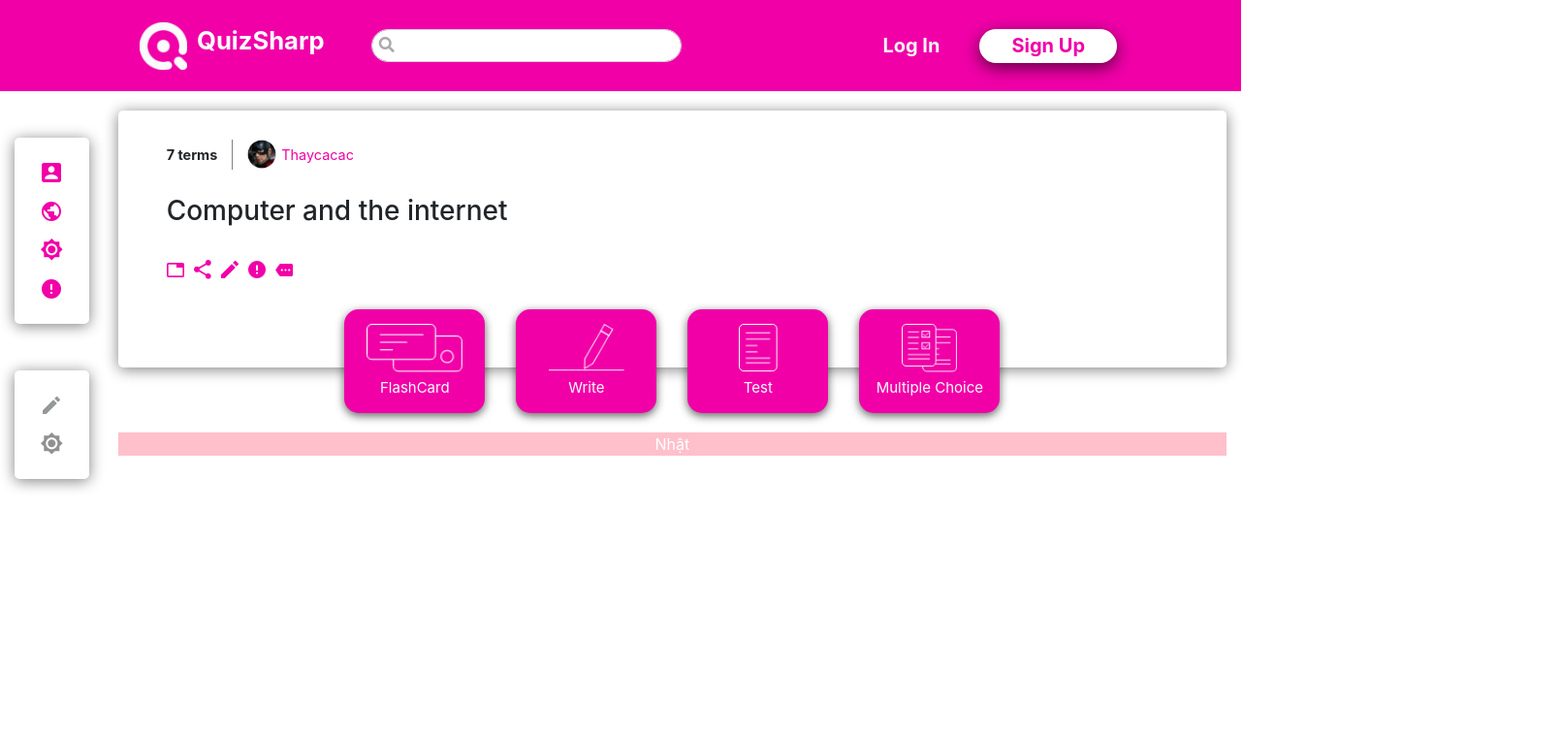
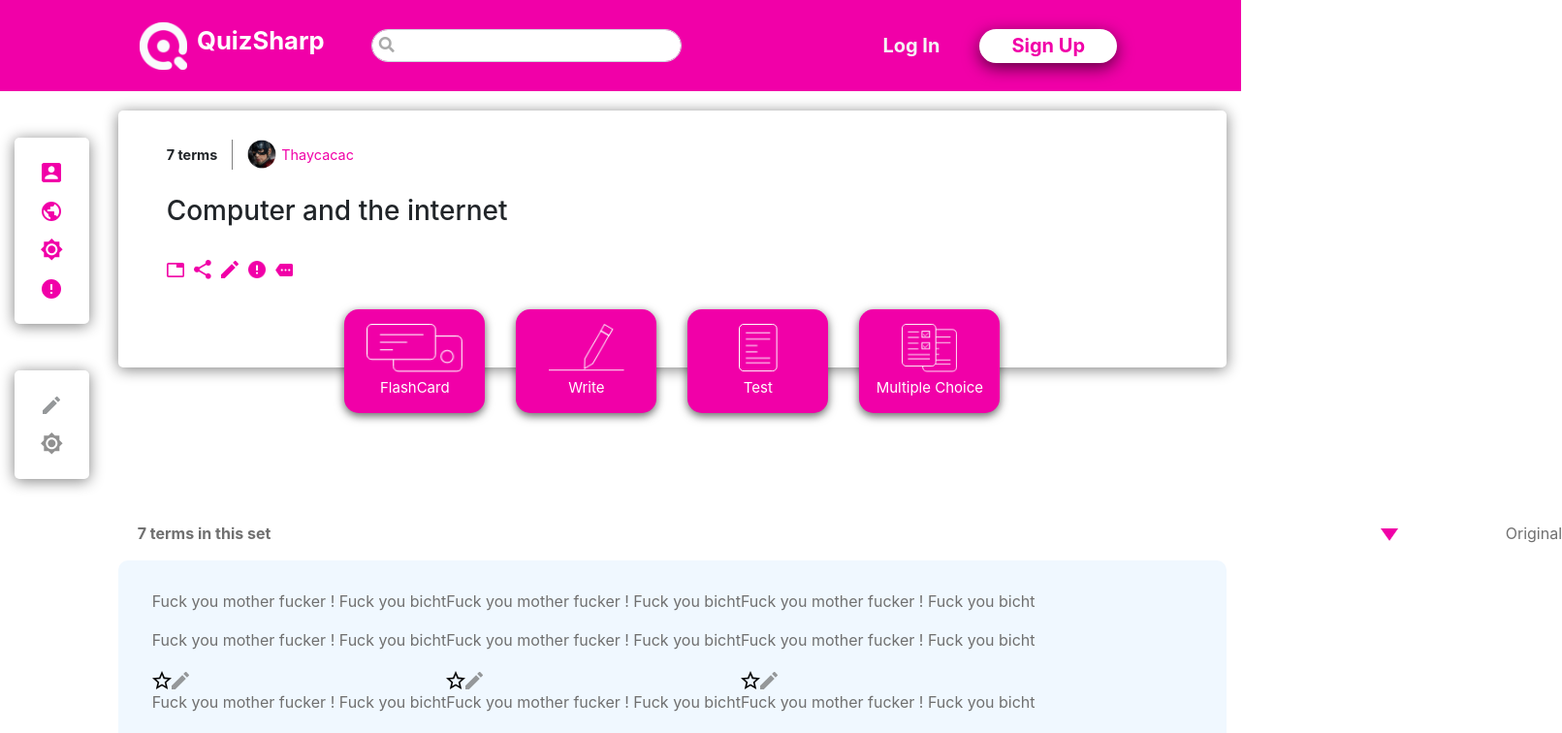
Before and after one commit to Sharp-Team/quiz-sharp, a React (Create React App) app in the folder frontend/: page /quiz in a window 1280 px wide. Shown: the top 756 px of the page at 97% size, 1611 px wide, since content can reach past the window. Built offline with nearby package versions, Linux system fonts and the light colour scheme.

Commit message:
:zap: [Add] list quiz in QuizPage

```diff
--- a/frontend/src/images/index.tsx
+++ b/frontend/src/images/index.tsx
@@ -34,6 +34,10 @@ export { default as IconTest } from './icon/test.png'
 
 export { default as IconCard } from './icon/card.png'
 
+export { default as Triangle } from './icon/Triangle.png'
+
+export { default as Star } from './icon/star.png'
+
 export { default as IconMultipleChoice } from './icon/multiplechoice.png'
 
 export { default as Avatar } from './avatar.png'
--- a/frontend/src/page/QuizPage/content.tsx
+++ b/frontend/src/page/QuizPage/content.tsx
@@ -1,6 +1,7 @@
 import React from 'react'
 import styled from 'styled-components'
 import { Link } from 'react-router-dom'
+import * as listQuiz from '../../utils/quiz'
 import {
   IconShare,
   IconEdit,
@@ -12,7 +13,13 @@ import {
   IconTest,
   IconWrite,
   IconCard,
+  IconPlus,
+  Triangle,
+  Star,
+  IconEditGray,
 } from '../../images'
+
+const quizs = listQuiz.cards
 
 const WrapContent = styled.div`
   .wrap-box {
@@ -91,13 +98,47 @@ const WrapFeature = styled.div`
     }
   }
 `
+const WrapTerm = styled.div`
+  .wrap-text {
+    color: #707070;
+    margin-top: 7rem;
+    .text-term {
+      font-weight: bold;
+      padding-left: 20px;
+    }
+    .original {
+      padding-left: 1040px;
+    }
+    .icon-triangle {
+      padding-left: 520px;
+    }
+  }
+`
 
 const WrapListTerm = styled.div`
-  .content {
-    background-color: pink;
-    color: white;
-    text-align: center;
-    margin-top: 20px;
+  .wrap-box {
+    border-radius: 10px;
+    padding: 30px 50px;
+    background-color: aliceblue;
+    color: #707070;
+
+    .wrap-header {
+      display: flex;
+      .quiz {
+        font-size: 0.9rem;
+        border-right: 1px solid gray;
+        border-bottom: 1px solid gray;
+        margin-right: 15px;
+        padding-right: 15px;
+        margin-bottom: 0;
+        line-height: 31px;
+        height: 31px;
+      }
+      .wrap-icon {
+        .my-icon {
+        }
+      }
+    }
   }
 `
 
@@ -163,8 +204,45 @@ function Content() {
         </div>
       </WrapFeature>
 
+      <WrapTerm>
+        <div className="row wrap-text">
+          <div className="col-sm-4">
+            <p className="text-term">7 terms in this set</p>
+          </div>
+          <div className="col-sm-4">
+            <p className="original">Original</p>
+          </div>
+          <div className="col-sm-4">
+            <img className="icon-triangle" src={Triangle} alt="icon" />
+          </div>
+        </div>
+      </WrapTerm>
+
       <WrapListTerm>
-        <p className="content">Nhật</p>
+        <div className="wrap-box">
+          <div className="wrap-header row">
+            {quizs.map(quiz => (
+              <div>
+                <div className="text-term">
+                  <p>{quiz.term}</p>
+                </div>
+                <div className="text-definition">
+                  <p>{quiz.definition}</p>
+                </div>
+                <div className="wrap-icon">
+                  <img src={Star} className="my-icon" />
+                  <Link to="#">
+                    <img
+                      src={IconEditGray}
+                      alt="icon edit"
+                      className="my-icon"
+                    />
+                  </Link>
+                </div>
+              </div>
+            ))}
+          </div>
+        </div>
       </WrapListTerm>
     </div>
   )
--- /dev/null
+++ b/frontend/src/utils/quiz.ts
@@ -0,0 +1,47 @@
+export var cards = [
+  {
+    id: 0,
+    term: 'Fuck you mother fucker ! Fuck you bicht',
+    definition: 'Fuck you mother fucker ! Fuck you bicht',
+  },
+  {
+    id: 1,
+    term: 'Fuck you mother fucker ! Fuck you bicht',
+    definition: 'Fuck you mother fucker ! Fuck you bicht',
+  },
+  {
+    id: 1,
+    term: 'Fuck you mother fucker ! Fuck you bicht',
+    definition: 'Fuck you mother fucker ! Fuck you bicht',
+  },
+  {
+    id: 1,
+    term: 'Fuck you mother fucker ! Fuck you bicht',
+    definition: 'Fuck you mother fucker ! Fuck you bicht',
+  },
+  {
+    id: 1,
+    term: 'Fuck you mother fucker ! Fuck you bicht',
+    definition: 'Fuck you mother fucker ! Fuck you bicht',
+  },
+  {
+    id: 1,
+    term: 'Fuck you mother fucker ! Fuck you bicht',
+    definition: 'Fuck you mother fucker ! Fuck you bicht',
+  },
+  {
+    id: 1,
+    term: 'Fuck you mother fucker ! Fuck you bicht',
+    definition: 'Fuck you mother fucker ! Fuck you bicht',
+  },
+  {
+    id: 1,
+    term: 'Fuck you mother fucker ! Fuck you bicht',
+    definition: 'Fuck you mother fucker ! Fuck you bicht',
+  },
+  {
+    id: 1,
+    term: 'Fuck you mother fucker ! Fuck you bicht',
+    definition: 'Fuck you mother fucker ! Fuck you bicht',
+  },
+]
```
Also changed, not shown: frontend/src/images/icon/Triangle.png (added), frontend/src/images/icon/star.png (added).
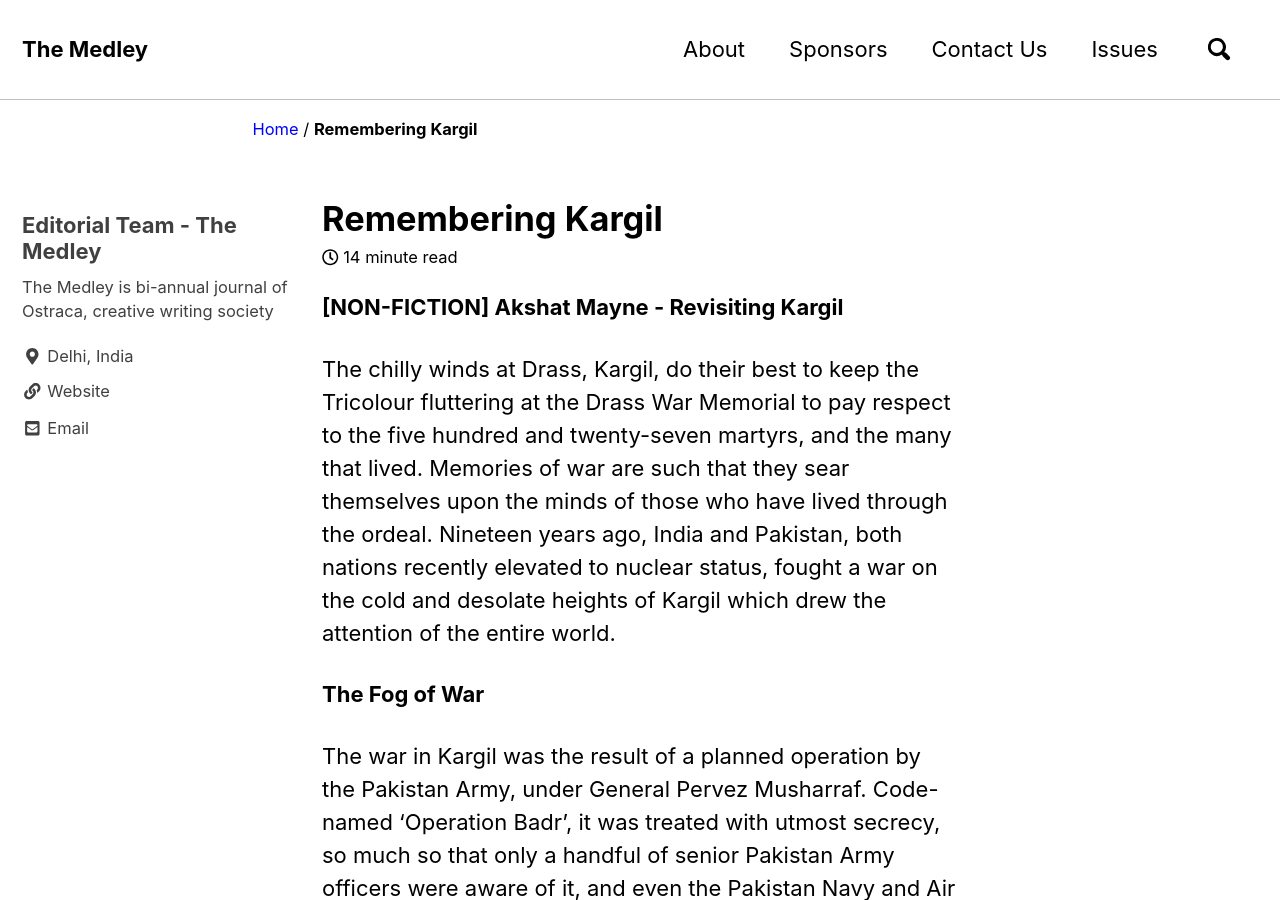
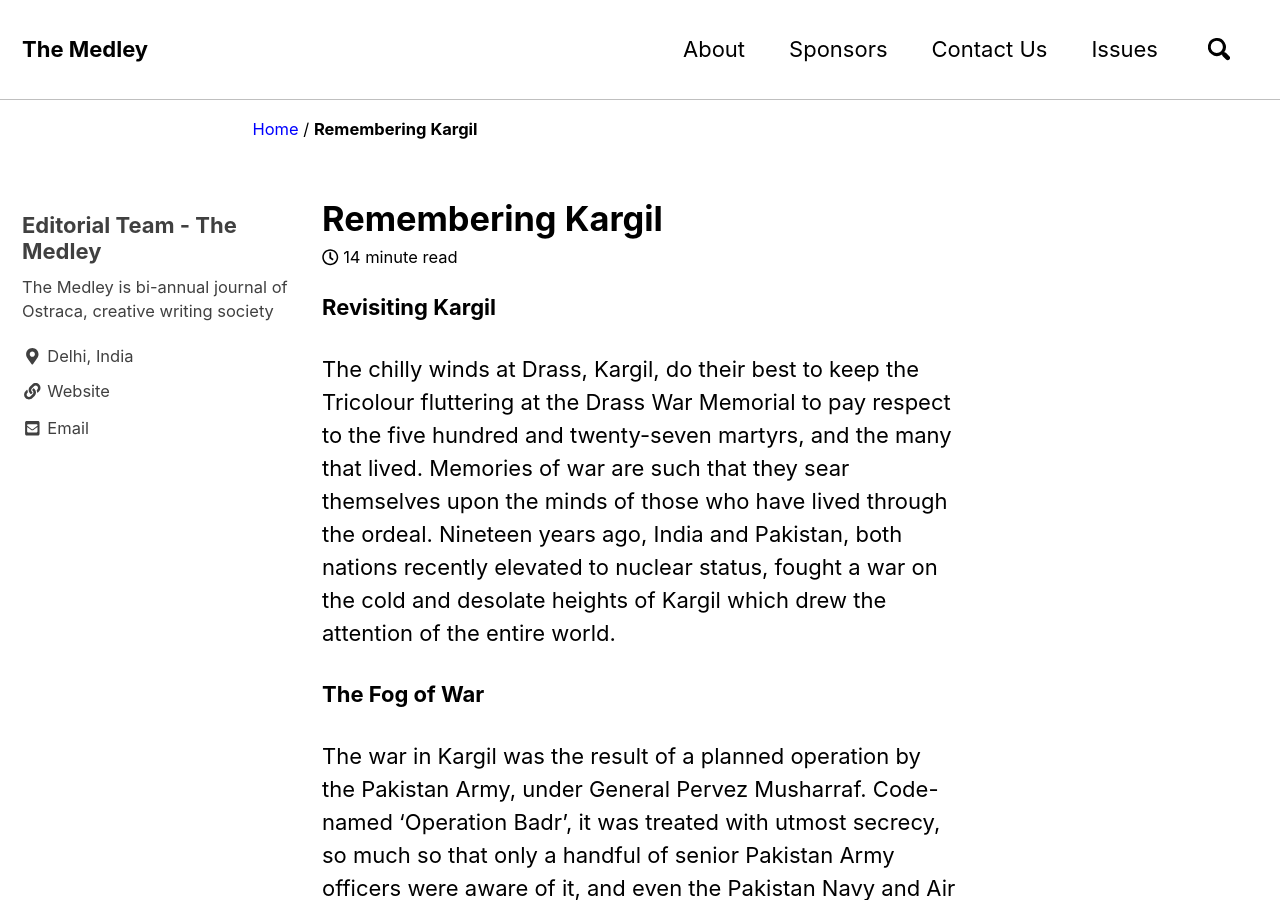
Before and after one commit to TheMedley/TheMedley.github.io, a Jekyll site: the page built from _posts/2018-08-03-remembering-kargil.md, in a window 1280 px wide and 900 px high. Built offline with Jekyll 4.4.1, drawn with Linux system fonts in a browser that asks for light colours; nearby versions of some CDN libraries; some web fonts are replaced; some of the changed text lies outside the part shown.

Commit message:
Update from Forestry.io - Updated 2018-08-03-remembering-kargil.md

```diff
--- a/_posts/2018-08-03-remembering-kargil.md
+++ b/_posts/2018-08-03-remembering-kargil.md
@@ -4,7 +4,7 @@ date: 2018-08-03 14:46:26 +0000
 layout: single
 
 ---
-**\[NON-FICTION\] Akshat Mayne - Revisiting Kargil**
+**Revisiting Kargil**
 
 The chilly winds at Drass, Kargil, do their best to keep the Tricolour fluttering at the Drass War Memorial to pay respect to the five hundred and twenty-seven martyrs, and the many that lived. Memories of war are such that they sear themselves upon the minds of those who have lived through the ordeal. Nineteen years ago, India and Pakistan, both nations recently elevated to nuclear status, fought a war on the cold and desolate heights of Kargil which drew the attention of the entire world.
 
@@ -46,7 +46,7 @@ Revisiting the situation in New Delhi during the war, a strong politico-military
 
 The conflict’s resolution, of course, lies in the hands of the political dispensation, and there is no denying this fact. In the same breath, it must also be noted that as long as Pakistan continues to meddle in the internal affairs of India in the state of J&K, with its plethora of nefarious schemes, the regaining of peace and normalcy will remain a distant aim. In the end, the nation as a whole must never forget the valour and courage displayed by the officers and men of the Indian Army on the inhospitable and treacherous terrain of Kargil. Their sacrifice shall forever be remembered as the price that was paid for the continued freedom of India.
 
-**With Inputs From:
-**_Kargil: From Surprise to Victory_ – General VP Malik, PVSM, AVSM
+\*\*With Inputs From:
+\*\*_Kargil: From Surprise to Victory_ – General VP Malik, PVSM, AVSM
 _India’s Military Conflicts and Diplomacy_ – General VP Malik, PVSM, AVSM
 _The Crimson Chinar_ – Brigadier Amar Cheema, VSM
```
Also changed, not shown: .forestry/front_matter/templates/medley-generic.yml.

▬▬▬

Requirement
Every line above must be printed again exactly, pictures excluded.

Problem solution
Before and after one commit to Sharp-Team/quiz-sharp, a React (Create React App) app in the folder frontend/: page /quiz in a window 1280 px wide. Shown: the top 756 px of the page at 97% size, 1611 px wide, since content can reach past the window. Built offline with nearby package versions, Linux system fonts and the light colour scheme.

Commit message:
:zap: [Add] list quiz in QuizPage

```diff
--- a/frontend/src/images/index.tsx
+++ b/frontend/src/images/index.tsx
@@ -34,6 +34,10 @@ export { default as IconTest } from './icon/test.png'
 
 export { default as IconCard } from './icon/card.png'
 
+export { default as Triangle } from './icon/Triangle.png'
+
+export { default as Star } from './icon/star.png'
+
 export { default as IconMultipleChoice } from './icon/multiplechoice.png'
 
 export { default as Avatar } from './avatar.png'
--- a/frontend/src/page/QuizPage/content.tsx
+++ b/frontend/src/page/QuizPage/content.tsx
@@ -1,6 +1,7 @@
 import React from 'react'
 import styled from 'styled-components'
 import { Link } from 'react-router-dom'
+import * as listQuiz from '../../utils/quiz'
 import {
   IconShare,
   IconEdit,
@@ -12,7 +13,13 @@ import {
   IconTest,
   IconWrite,
   IconCard,
+  IconPlus,
+  Triangle,
+  Star,
+  IconEditGray,
 } from '../../images'
+
+const quizs = listQuiz.cards
 
 const WrapContent = styled.div`
   .wrap-box {
@@ -91,13 +98,47 @@ const WrapFeature = styled.div`
     }
   }
 `
+const WrapTerm = styled.div`
+  .wrap-text {
+    color: #707070;
+    margin-top: 7rem;
+    .text-term {
+      font-weight: bold;
+      padding-left: 20px;
+    }
+    .original {
+      padding-left: 1040px;
+    }
+    .icon-triangle {
+      padding-left: 520px;
+    }
+  }
+`
 
 const WrapListTerm = styled.div`
-  .content {
-    background-color: pink;
-    color: white;
-    text-align: center;
-    margin-top: 20px;
+  .wrap-box {
+    border-radius: 10px;
+    padding: 30px 50px;
+    background-color: aliceblue;
+    color: #707070;
+
+    .wrap-header {
+      display: flex;
+      .quiz {
+        font-size: 0.9rem;
+        border-right: 1px solid gray;
+        border-bottom: 1px solid gray;
+        margin-right: 15px;
+        padding-right: 15px;
+        margin-bottom: 0;
+        line-height: 31px;
+        height: 31px;
+      }
+      .wrap-icon {
+        .my-icon {
+        }
+      }
+    }
   }
 `
 
@@ -163,8 +204,45 @@ function Content() {
         </div>
       </WrapFeature>
 
+      <WrapTerm>
+        <div className="row wrap-text">
+          <div className="col-sm-4">
+            <p className="text-term">7 terms in this set</p>
+          </div>
+          <div className="col-sm-4">
+            <p className="original">Original</p>
+          </div>
+          <div className="col-sm-4">
+            <img className="icon-triangle" src={Triangle} alt="icon" />
+          </div>
+        </div>
+      </WrapTerm>
+
       <WrapListTerm>
-        <p className="content">Nhật</p>
+        <div className="wrap-box">
+          <div className="wrap-header row">
+            {quizs.map(quiz => (
+              <div>
+                <div className="text-term">
+                  <p>{quiz.term}</p>
+                </div>
+                <div className="text-definition">
+                  <p>{quiz.definition}</p>
+                </div>
+                <div className="wrap-icon">
+                  <img src={Star} className="my-icon" />
+                  <Link to="#">
+                    <img
+                      src={IconEditGray}
+                      alt="icon edit"
+                      className="my-icon"
+                    />
+                  </Link>
+                </div>
+              </div>
+            ))}
+          </div>
+        </div>
       </WrapListTerm>
     </div>
   )
--- /dev/null
+++ b/frontend/src/utils/quiz.ts
@@ -0,0 +1,47 @@
+export var cards = [
+  {
+    id: 0,
+    term: 'Fuck you mother fucker ! Fuck you bicht',
+    definition: 'Fuck you mother fucker ! Fuck you bicht',
+  },
+  {
+    id: 1,
+    term: 'Fuck you mother fucker ! Fuck you bicht',
+    definition: 'Fuck you mother fucker ! Fuck you bicht',
+  },
+  {
+    id: 1,
+    term: 'Fuck you mother fucker ! Fuck you bicht',
+    definition: 'Fuck you mother fucker ! Fuck you bicht',
+  },
+  {
+    id: 1,
+    term: 'Fuck you mother fucker ! Fuck you bicht',
+    definition: 'Fuck you mother fucker ! Fuck you bicht',
+  },
+  {
+    id: 1,
+    term: 'Fuck you mother fucker ! Fuck you bicht',
+    definition: 'Fuck you mother fucker ! Fuck you bicht',
+  },
+  {
+    id: 1,
+    term: 'Fuck you mother fucker ! Fuck you bicht',
+    definition: 'Fuck you mother fucker ! Fuck you bicht',
+  },
+  {
+    id: 1,
+    term: 'Fuck you mother fucker ! Fuck you bicht',
+    definition: 'Fuck you mother fucker ! Fuck you bicht',
+  },
+  {
+    id: 1,
+    term: 'Fuck you mother fucker ! Fuck you bicht',
+    definition: 'Fuck you mother fucker ! Fuck you bicht',
+  },
+  {
+    id: 1,
+    term: 'Fuck you mother fucker ! Fuck you bicht',
+    definition: 'Fuck you mother fucker ! Fuck you bicht',
+  },
+]
```
Also changed, not shown: frontend/src/images/icon/Triangle.png (added), frontend/src/images/icon/star.png (added).
Before and after one commit to TheMedley/TheMedley.github.io, a Jekyll site: the page built from _posts/2018-08-03-remembering-kargil.md, in a window 1280 px wide and 900 px high. Built offline with Jekyll 4.4.1, drawn with Linux system fonts in a browser that asks for light colours; nearby versions of some CDN libraries; some web fonts are replaced; some of the changed text lies outside the part shown.

Commit message:
Update from Forestry.io - Updated 2018-08-03-remembering-kargil.md

```diff
--- a/_posts/2018-08-03-remembering-kargil.md
+++ b/_posts/2018-08-03-remembering-kargil.md
@@ -4,7 +4,7 @@ date: 2018-08-03 14:46:26 +0000
 layout: single
 
 ---
-**\[NON-FICTION\] Akshat Mayne - Revisiting Kargil**
+**Revisiting Kargil**
 
 The chilly winds at Drass, Kargil, do their best to keep the Tricolour fluttering at the Drass War Memorial to pay respect to the five hundred and twenty-seven martyrs, and the many that lived. Memories of war are such that they sear themselves upon the minds of those who have lived through the ordeal. Nineteen years ago, India and Pakistan, both nations recently elevated to nuclear status, fought a war on the cold and desolate heights of Kargil which drew the attention of the entire world.
 
@@ -46,7 +46,7 @@ Revisiting the situation in New Delhi during the war, a strong politico-military
 
 The conflict’s resolution, of course, lies in the hands of the political dispensation, and there is no denying this fact. In the same breath, it must also be noted that as long as Pakistan continues to meddle in the internal affairs of India in the state of J&K, with its plethora of nefarious schemes, the regaining of peace and normalcy will remain a distant aim. In the end, the nation as a whole must never forget the valour and courage displayed by the officers and men of the Indian Army on the inhospitable and treacherous terrain of Kargil. Their sacrifice shall forever be remembered as the price that was paid for the continued freedom of India.
 
-**With Inputs From:
-**_Kargil: From Surprise to Victory_ – General VP Malik, PVSM, AVSM
+\*\*With Inputs From:
+\*\*_Kargil: From Surprise to Victory_ – General VP Malik, PVSM, AVSM
 _India’s Military Conflicts and Diplomacy_ – General VP Malik, PVSM, AVSM
 _The Crimson Chinar_ – Brigadier Amar Cheema, VSM
```
Also changed, not shown: .forestry/front_matter/templates/medley-generic.yml.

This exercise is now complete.